The Ice Age National Scenic Trail is a work-in-progress spanning about 1,200 miles across Wisconsin. It marks the boundary of the most recent glacier that retreated more than 10,000 years ago. Its forces created a phenomenal series of land forms and sculpted familiar vistas across the state.
It's a delight living within 15 minutes of about half a dozen segments of the Ice Age Trail (IAT), part of the National Park System. It's been a privilege discovering these gems throughout the years. The Ice Age Trail has been a major inspiration for my work- through rain, sleet, snow, and subtle seasonal changes. The art that that is inspired and sometimes created here is my celebration of the IAT, the 100th birthday of our National Parks, and the lands that belong to us all.
My artwork is generally abstract, movement, and process-oriented. It's a reaction to place and moment, influenced by intentional walking in nature. "Intentional walking" means being fully present in the moment- just breathing the wholeness of nature. When my mind starts to wander, which it often does, I bring it back with breath. In this way, I experience things I wouldn't normally notice. Animal interactions are common and I observe plants, colors, and day-to-day changes I mightn't otherwise. I sometimes mark my path with little offerings made from objects I find along the way, taking care never to harm protected and delicate lands.
I look forward to sharing the work this trail inspires.

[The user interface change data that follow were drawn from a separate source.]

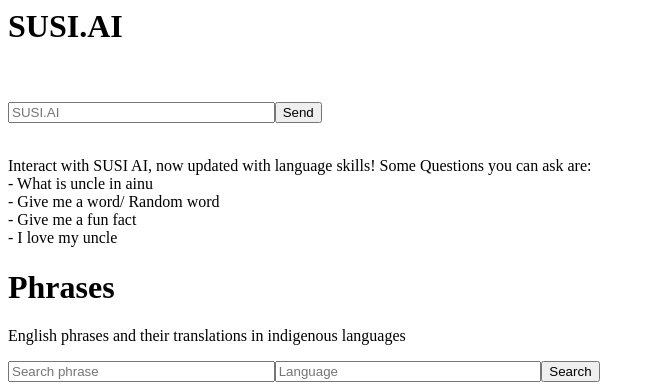
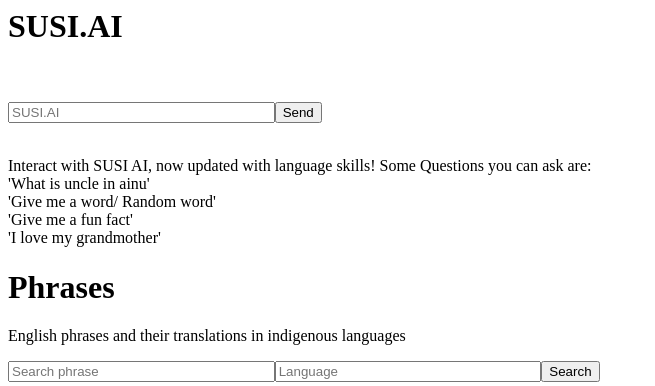
Before and after one commit to andwhyjaycee/andwhyjaycee, a Flask app: template templates/phrases.html in a window 1280 px wide. Shown: the top 386 px of the page, without its empty margins (0-655 px from the left). Run offline with Flask 2, Linux system fonts and the light colour scheme; the template is opened without the code that fills it, so the values that code supplies are empty.

Commit message:
tweak again lol

```diff
--- a/templates/phrases.html
+++ b/templates/phrases.html
@@ -36,10 +36,10 @@
       <br>
       <p id="susioutput">Interact with SUSI AI, now updated with language skills!
       Some Questions you can ask are:<br>
-      - What is uncle in ainu<br>
-      - Give me a word/ Random word<br>
-      - Give me a fun fact<br>
-      - I love my uncle<br>
+      'What is uncle in ainu'<br>
+      'Give me a word/ Random word'<br>
+      'Give me a fun fact'<br>
+      'I love my grandmother'<br>
       </p>
     </div>
 </div>
--- a/templates/why.html
+++ b/templates/why.html
@@ -83,7 +83,7 @@
     <p>Language is a vital tool in communicating thoughts and ideas. Moreover a language distinguishes the differences and also celebrates the uniqueness of cultures in a country or in a region or in a community. Each language has its own phrases, expressions and grammatical rules that provide a different point of view and understanding of the world around us. The language a person speaks also affects the way they think and process information.
 .</p>
 
-<p>Through language, people preserve their community’s history, customs and tradition, memory, unique mode of thinking, meaning and expression. When a language dies, a hell lot of information is lost from the world. The oral traditions of an entire culture are gone and with that, the songs, anecdotes, and historical occurrence that document an important piece of human history are also lost. As each language dies science in linguistics, anthropology, prehistory and psychology lose some diversity in data sources</p>
+<p>Through language, people preserve their community’s history, customs and tradition, memory, unique mode of thinking, meaning and expression. When a language dies, a hell lot of information is lost from the world. The oral traditions of an entire culture are gone and with that, the songs, anecdotes, and historical occurrence that document an important piece of human history are also lost. As each language dies science in linguistics, anthropology, prehistory and psychology lose some diversity in data sources.</p>
 <!--<p class="font-weight-bold">When a language dies, a hell lot of information and cultural heritage is lost from the world.</p>-->
 
 </div>
@@ -115,7 +115,7 @@
 <h1 class="fancytext" style="text-align:right; padding-right:2em;">Lost Languages</h1>
 
 
-<p>Over 400 languages were lost over the last 100 years, at a rate of 1 every 3 months and approximately 50% of the world’s remaining 6,500 languages will be gone by the end of the 21stcentury. In other words, 1 language will go extinct every 2 weeks. According to the United Nations Educational, Scientific and Cultural Organisation (UNESCO) Atlas of the World’s Languages in Danger, 577 languages are currently listed as critically endangered, and an additional 537 languages are considered severely endangered.</p>
+<p>Over 400 languages were lost over the last 100 years, at a rate of 1 every 3 months and approximately 50% of the world’s remaining 6,500 languages will be gone by the end of the 21st century. In other words, 1 language will go extinct every 2 weeks. According to the United Nations Educational, Scientific and Cultural Organisation (UNESCO) Atlas of the World’s Languages in Danger, 577 languages are currently listed as critically endangered, and an additional 537 languages are considered severely endangered.</p>
  </div>
  </div>
 </div>
```
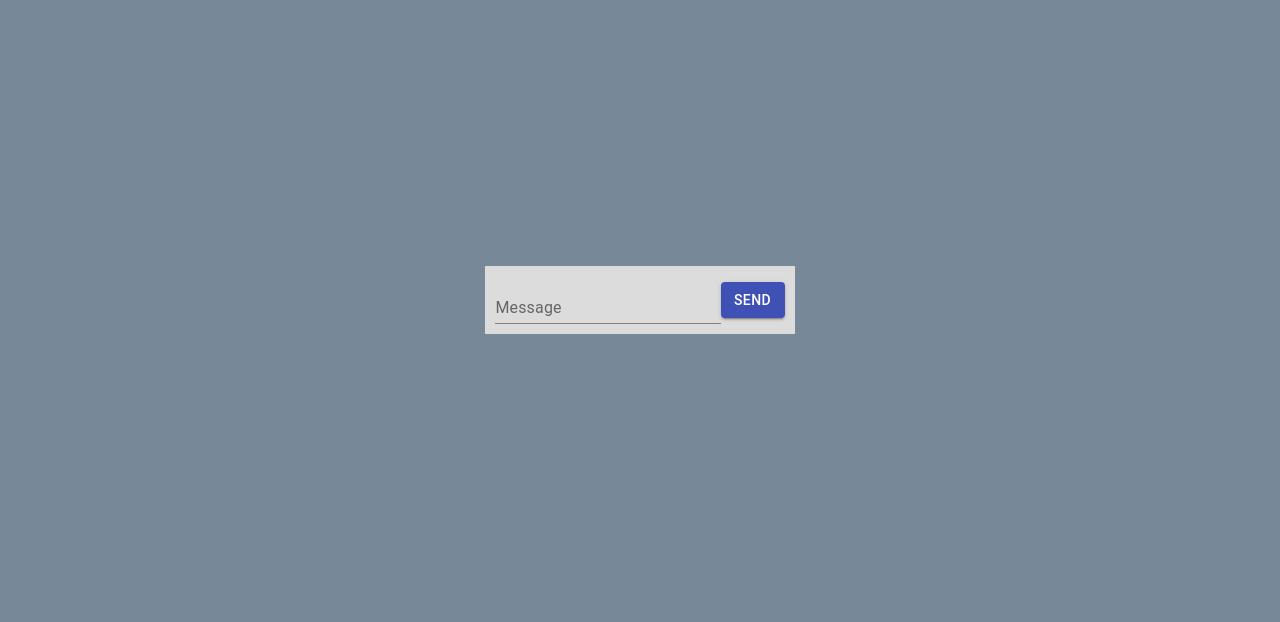
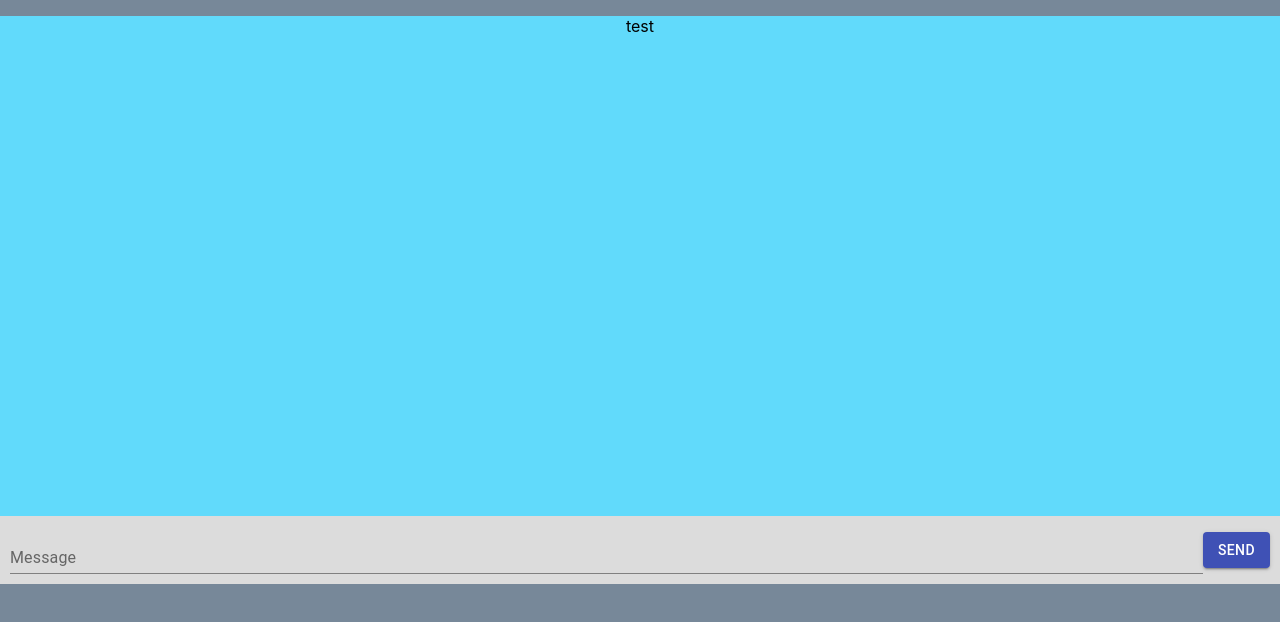
Before and after one commit to gelouko/talk-to-me, a React (Create React App) app: page / in a window 1280 px wide. Both pictures are taken after a click on the button "JOIN". Shown: the top 622 px of the page. Built offline with nearby package versions, Linux system fonts and the light colour scheme.

Commit message:
fix: main screen size

```diff
--- a/src/App.tsx
+++ b/src/App.tsx
@@ -24,11 +24,12 @@ const App = () => {
 
   return (
     <div className="App">
-      <Box display="flex" alignItems="center" justifyContent="center" minHeight="600px">
+      <Box display="flex" alignItems={user.joined ? 'stretch' : 'center'} justifyContent="center" minHeight="600px" flexDirection="column">
         { user.joined ?
           (
             <>
-              <Box display="relative" className="PeopleBox">
+              <Box className="PeopleBox">
+                test
               </Box>
 
               <Box className="ChatBox" display="flex" justifyContent="space-around" alignItems="center">
--- a/src/components/JoinPaper/JoinPaper.css
+++ b/src/components/JoinPaper/JoinPaper.css
@@ -1,6 +1,6 @@
 .JoinPaper {
   display: flex;
-  flex-grow: 0.2;
+  flex-grow: 0.1;
   flex-direction: column;
   justify-content: space-between;
   padding: 2%;
```
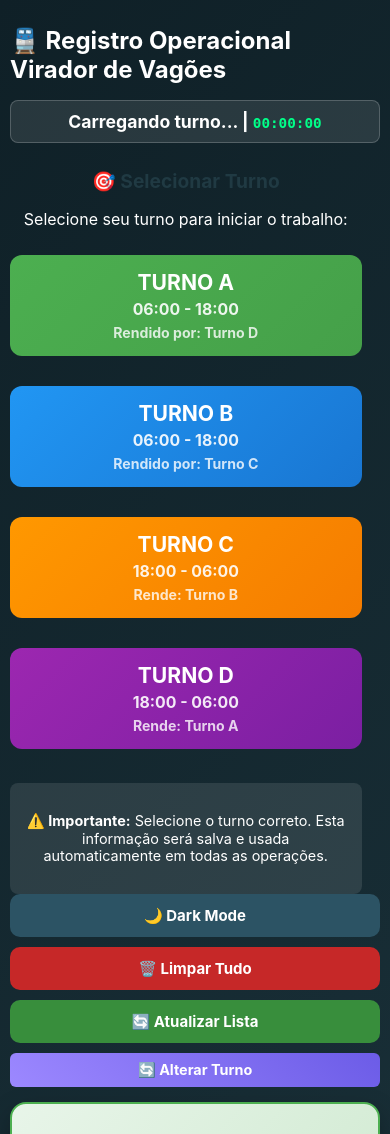
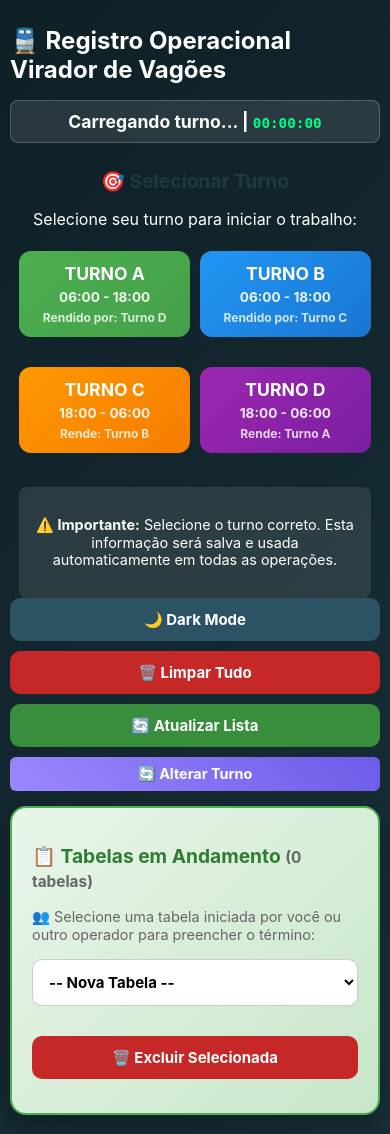
Before and after one commit to allancorreaz/registro-operacional, a Flask app: page / in a window 390 px wide. Shown: the top 1134 px of the page. Run offline with Flask 3, Linux system fonts and the light colour scheme; data that the repository does not hold is empty; some libraries are stand-ins or nearby versions.

Commit message:
feat: Adaptar modal de seleção de turno para mobile - 2x2 colunas, centralizado e menor

```diff
--- a/static/style.css
+++ b/static/style.css
@@ -194,22 +194,33 @@ body {
 
 /* ===== RESPONSIVIDADE TURNO ===== */
 @media (max-width: 600px) {
+    .selecao-turno-modal {
+        width: 95%;
+        margin: 0 auto;
+    }
+
     .turnos-grid {
-        grid-template-columns: 1fr;
+        grid-template-columns: 1fr 1fr;
         gap: 10px;
+        margin: 15px 0;
     }
 
     .btn-turno {
-        padding: 15px;
-        min-height: 80px;
+        padding: 12px;
+        min-height: 70px;
+        font-size: 1em;
     }
 
     .turno-nome {
-        font-size: 1.2em;
+        font-size: 1.1em;
     }
 
-    .selecao-turno-modal {
-        width: 95%;
+    .turno-horario {
+        font-size: 0.85em;
+    }
+
+    .turno-info-extra {
+        font-size: 0.75em;
     }
 }
 
```
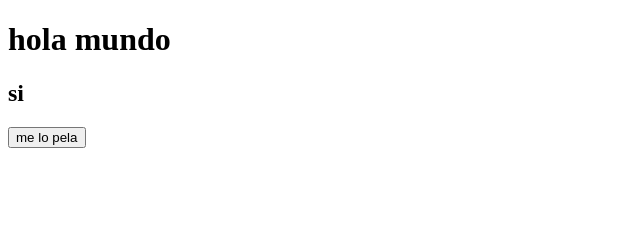
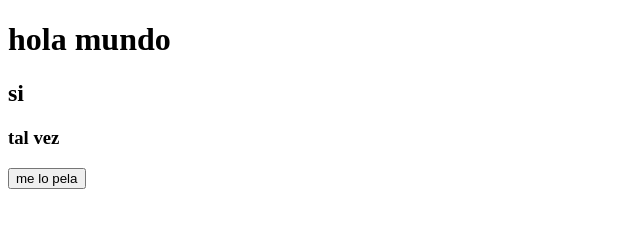
Before and after one commit to LEONARDO-AGUDELO-73/si, a plain HTML site: page index.html in a window 1280 px wide. Shown: the whole page, without its empty margins (0-640 px from the left). Drawn offline with Linux system fonts and the light colour scheme.

Commit message:
"tal vez"

```diff
--- a/index.html
+++ b/index.html
@@ -9,6 +9,7 @@
 
     <h1>hola mundo</h1>
     <h2>si</h2>
+    <h3>tal vez</h3>
 
     <button type="button">me lo pela</button>
 
```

A place to observe awaits...
The "Cross Plains National Scientific Reserve" segment of the Ice Age Trail,
home to future interpretive center, offers tremendous views to Blue Mounds.
Artist and naturalist Michelle Louis has a vigorous curiosity about the natural world. She walks with intention in nature at least 1,200 miles yearly, much of it on the Ice Age National Scenic Trail. She makes art along the way and in her studio.